This is a wonderful book. I think it will resonate with many readers, who might relate to it even though the circumstances are unique.
Philip Pullman has a powerful gift. It convinces us to not only enter into the minds of his protagonists with sympathy, but to emerge actually caring about them. I really miss Ginny now, having finished the book. I try, in my imagination, to watch her grow up. I think she'll be brilliant, just like many of the readers who can relate to her and her step-brother.
As you begin reading the book, you're not told a whole lot; and I liked that. It made me more alert to cues in her thinking, watching her moods and the things that happen around her that she doesn't quite pay enough attention to.
On the other hand, the things she *does* notice are with the eyes of an artist, and one with a creative imagination. Readers who also like to draw and paint will find lots to like about the way Ginny thinks. It's a view of an artist's way, from an artist himself... and just like the best art, it moves something in us in a very subtle but profound way.
The book deals with feelings of isolation, which many of us encounter through race issues but everyone *could* understand, given a writer like Pullman. And then there's the matter of growing up. What happens when Ginny's secure world seems too small, but getting out of it is too scary? What happens when what she thinks she knows is not half of what's really there beneath her nose? Pullman makes her story a lot like our own story. We're hooked.
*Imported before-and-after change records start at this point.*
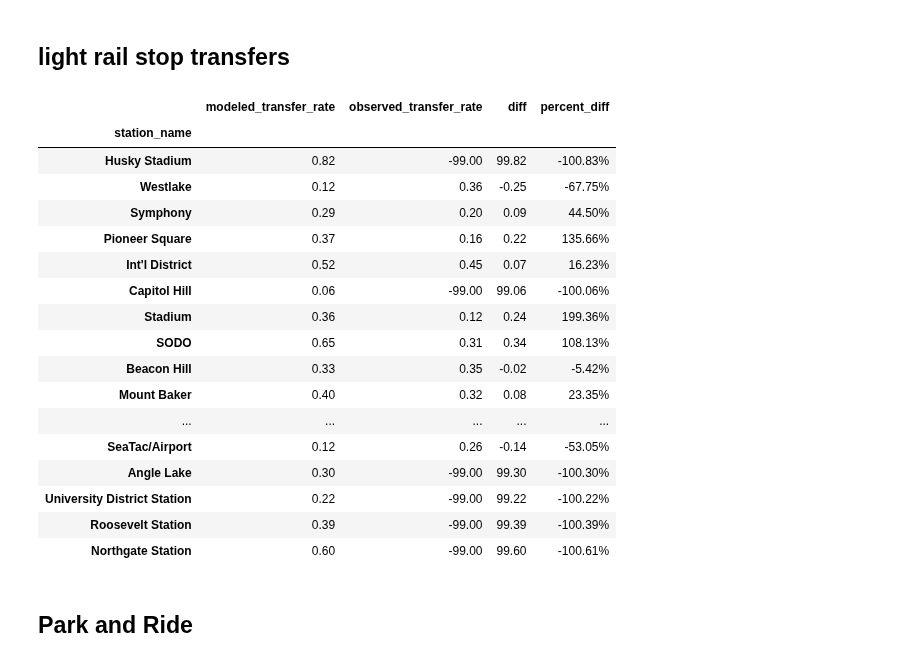
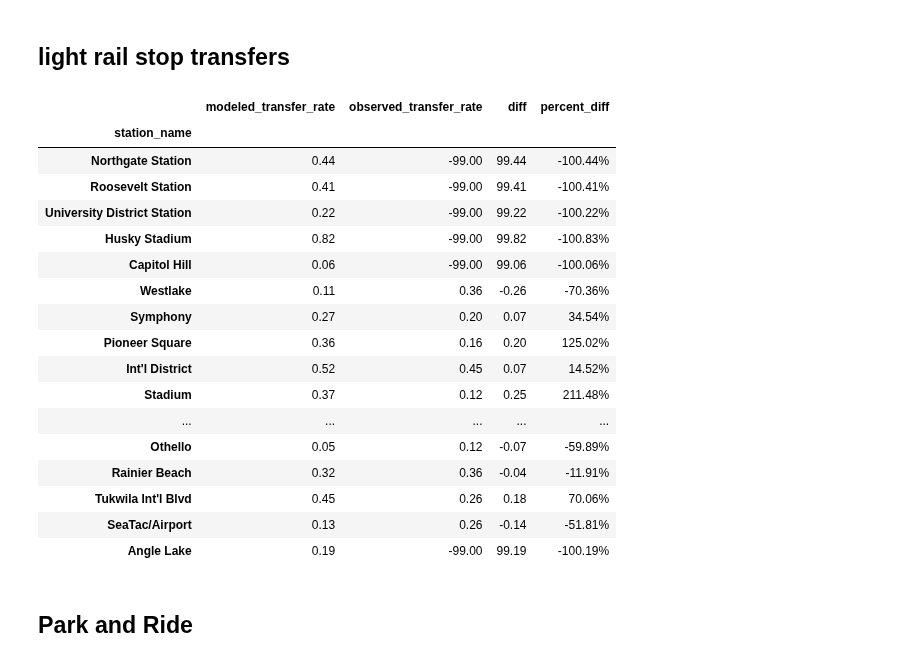
Before and after one commit to psrc/soundcast, a Jupyter notebook: scripts/summarize/validation_network/validation_scripts/transit_validation.ipynb, the cells around one changed output. Drawn from its saved outputs; the diff is of its cells as text; code cells hidden in the pictures.

Commit message:
adding charts to station boardings removing local paths for park and ride analysis

```diff
--- a/scripts/summarize/validation_network/validation_scripts/transit_validation.ipynb
+++ b/scripts/summarize/validation_network/validation_scripts/transit_validation.ipynb
@@ -469,3 +469,11 @@ df['percent_diff'] = df['diff']/df['observed_boardings']
 df_table = df.copy()
 df_table[['percent_diff']] = df_table[['percent_diff']].applymap(format_percent)
 df_table
+
+line_1_station_list = ['Northgate Station','Roosevelt Station','University District Station',
+                'Husky Stadium', 'Capitol Hill', 'Westlake', 'Symphony', 'Pioneer Square',
+                "Int'l District",  'Stadium', 'SODO', 'Beacon Hill',
+               'Mount Baker', 'Columbia City', 'Othello', 'Rainier Beach',
+                "Tukwila Int'l Blvd", 'SeaTac/Airport', 'Angle Lake']
+t_line_station_list = ['Tacoma Dome Station', 'S 25th St Station', 'Union Station',
+       'Convention Center Station', 'Commerce Station']
@@ -576,26 +589,26 @@ df
 # %%
 df = pd.read_csv(os.path.join(csv_path,'light_rail_transfers.csv'), index_col='station_name')
 df[['percent_diff']] = df[['percent_diff']].applymap(format_percent)
-df
+df.loc[line_1_station_list]
 # %% [output]
 |  | modeled_transfer_rate | observed_transfer_rate | diff | percent_diff |
 | station_name |  |  |  |  |
+| Northgate Station | 0.44 | -99.00 | 99.44 | -100.44% |
+| Roosevelt Station | 0.41 | -99.00 | 99.41 | -100.41% |
+| University District Station | 0.22 | -99.00 | 99.22 | -100.22% |
 | Husky Stadium | 0.82 | -99.00 | 99.82 | -100.83% |
-| Westlake | 0.12 | 0.36 | -0.25 | -67.75% |
-| Symphony | 0.29 | 0.20 | 0.09 | 44.50% |
-| Pioneer Square | 0.37 | 0.16 | 0.22 | 135.66% |
-| Int'l District | 0.52 | 0.45 | 0.07 | 16.23% |
 | Capitol Hill | 0.06 | -99.00 | 99.06 | -100.06% |
-| Stadium | 0.36 | 0.12 | 0.24 | 199.36% |
-| SODO | 0.65 | 0.31 | 0.34 | 108.13% |
-| Beacon Hill | 0.33 | 0.35 | -0.02 | -5.42% |
-| Mount Baker | 0.40 | 0.32 | 0.08 | 23.35% |
+| Westlake | 0.11 | 0.36 | -0.26 | -70.36% |
+| Symphony | 0.27 | 0.20 | 0.07 | 34.54% |
+| Pioneer Square | 0.36 | 0.16 | 0.20 | 125.02% |
+| Int'l District | 0.52 | 0.45 | 0.07 | 14.52% |
+| Stadium | 0.37 | 0.12 | 0.25 | 211.48% |
 | ... | ... | ... | ... | ... |
-| SeaTac/Airport | 0.12 | 0.26 | -0.14 | -53.05% |
-| Angle Lake | 0.30 | -99.00 | 99.30 | -100.30% |
-| University District Station | 0.22 | -99.00 | 99.22 | -100.22% |
-| Roosevelt Station | 0.39 | -99.00 | 99.39 | -100.39% |
-| Northgate Station | 0.60 | -99.00 | 99.60 | -100.61% |
+| Othello | 0.05 | 0.12 | -0.07 | -59.89% |
+| Rainier Beach | 0.32 | 0.36 | -0.04 | -11.91% |
+| Tukwila Int'l Blvd | 0.45 | 0.26 | 0.18 | 70.06% |
+| SeaTac/Airport | 0.13 | 0.26 | -0.14 | -51.81% |
+| Angle Lake | 0.19 | -99.00 | 99.19 | -100.19% |
 # %% [markdown]
 ## Park and Ride
 # %%
```
Also changed, not shown: parts of 31 cells of this notebook.
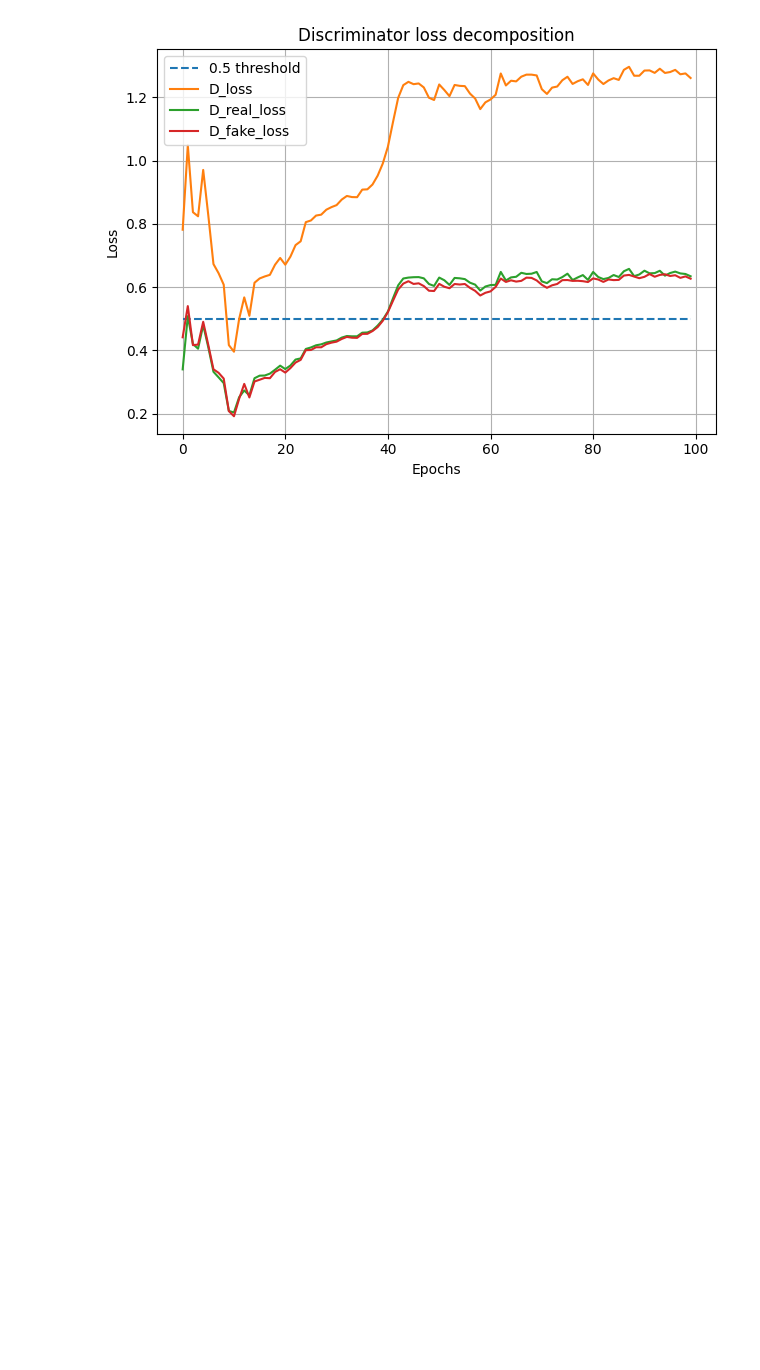
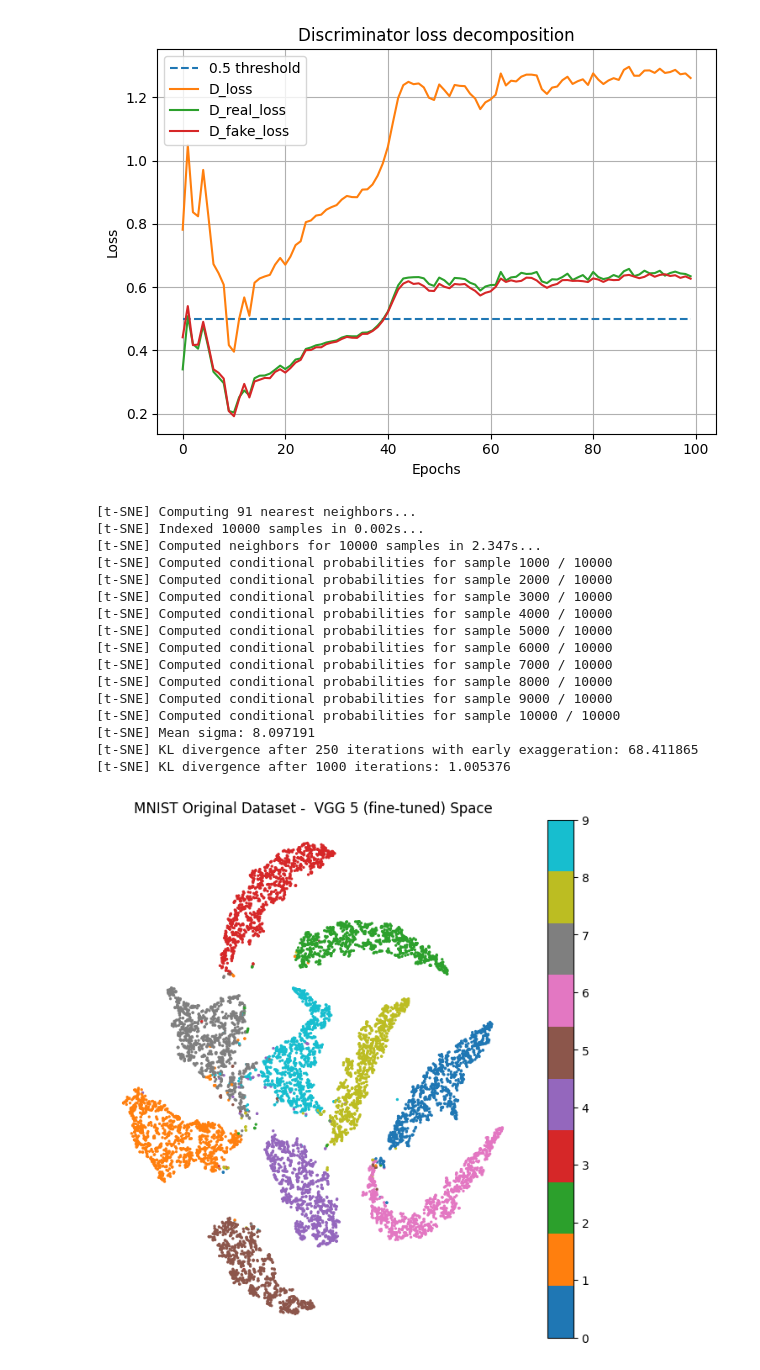
Before and after one commit to metlouf/playing_with_gans, a Jupyter notebook: test.ipynb, the cells around one changed output. Cells and saved outputs as stored; diff of their text form; code cells hidden in the pictures; blank space fills up the shorter version.

```diff
--- a/test.ipynb
+++ b/test.ipynb
@@ -45,0 +78,39 @@ plt.legend()
+# %%
+from high_dim_viz import *
+
+transform = transforms.Compose([
+            transforms.ToTensor(),
+            transforms.Normalize(mean=(0.5), std=(0.5))])
+
+train_dataset = datasets.MNIST(root='data/MNIST/', train=True, transform=transform, download=True)
+test_dataset = datasets.MNIST(root='data/MNIST/', train=False, transform=transform, download=False)
+
+
+
+X = train_dataset.data[:10000].reshape((-1,28*28))[:10000]
+y = train_dataset.targets[:10000]
+confidence = np.ones(len(y))
+
+
+
+
+new_X = vgg5_encoding(X)
+tsne_pipeline(new_X,y, f"MNIST Original Dataset -  VGG 5 (fine-tuned) Space",confidence)
+# %% [output]
+[t-SNE] Computing 91 nearest neighbors...
+[t-SNE] Indexed 10000 samples in 0.002s...
+[t-SNE] Computed neighbors for 10000 samples in 2.347s...
+[t-SNE] Computed conditional probabilities for sample 1000 / 10000
+[t-SNE] Computed conditional probabilities for sample 2000 / 10000
+[t-SNE] Computed conditional probabilities for sample 3000 / 10000
+[t-SNE] Computed conditional probabilities for sample 4000 / 10000
+[t-SNE] Computed conditional probabilities for sample 5000 / 10000
+[t-SNE] Computed conditional probabilities for sample 6000 / 10000
+[t-SNE] Computed conditional probabilities for sample 7000 / 10000
+[t-SNE] Computed conditional probabilities for sample 8000 / 10000
+[t-SNE] Computed conditional probabilities for sample 9000 / 10000
+[t-SNE] Computed conditional probabilities for sample 10000 / 10000
+[t-SNE] Mean sigma: 8.097191
+[t-SNE] KL divergence after 250 iterations with early exaggeration: 68.411865
+[t-SNE] KL divergence after 1000 iterations: 1.005376
+[figure, added]
```
Also changed, not shown: parts of 5 cells of this notebook, 3 other files.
Her growing awareness of others' lives, her ability to move from a genuine and thoughtful sympathy to actual empathy - putting herself in their shoes, rather than looking at their shoes from her perspective, so to speak - is handled so well, I can't help but think we readers all benefit too.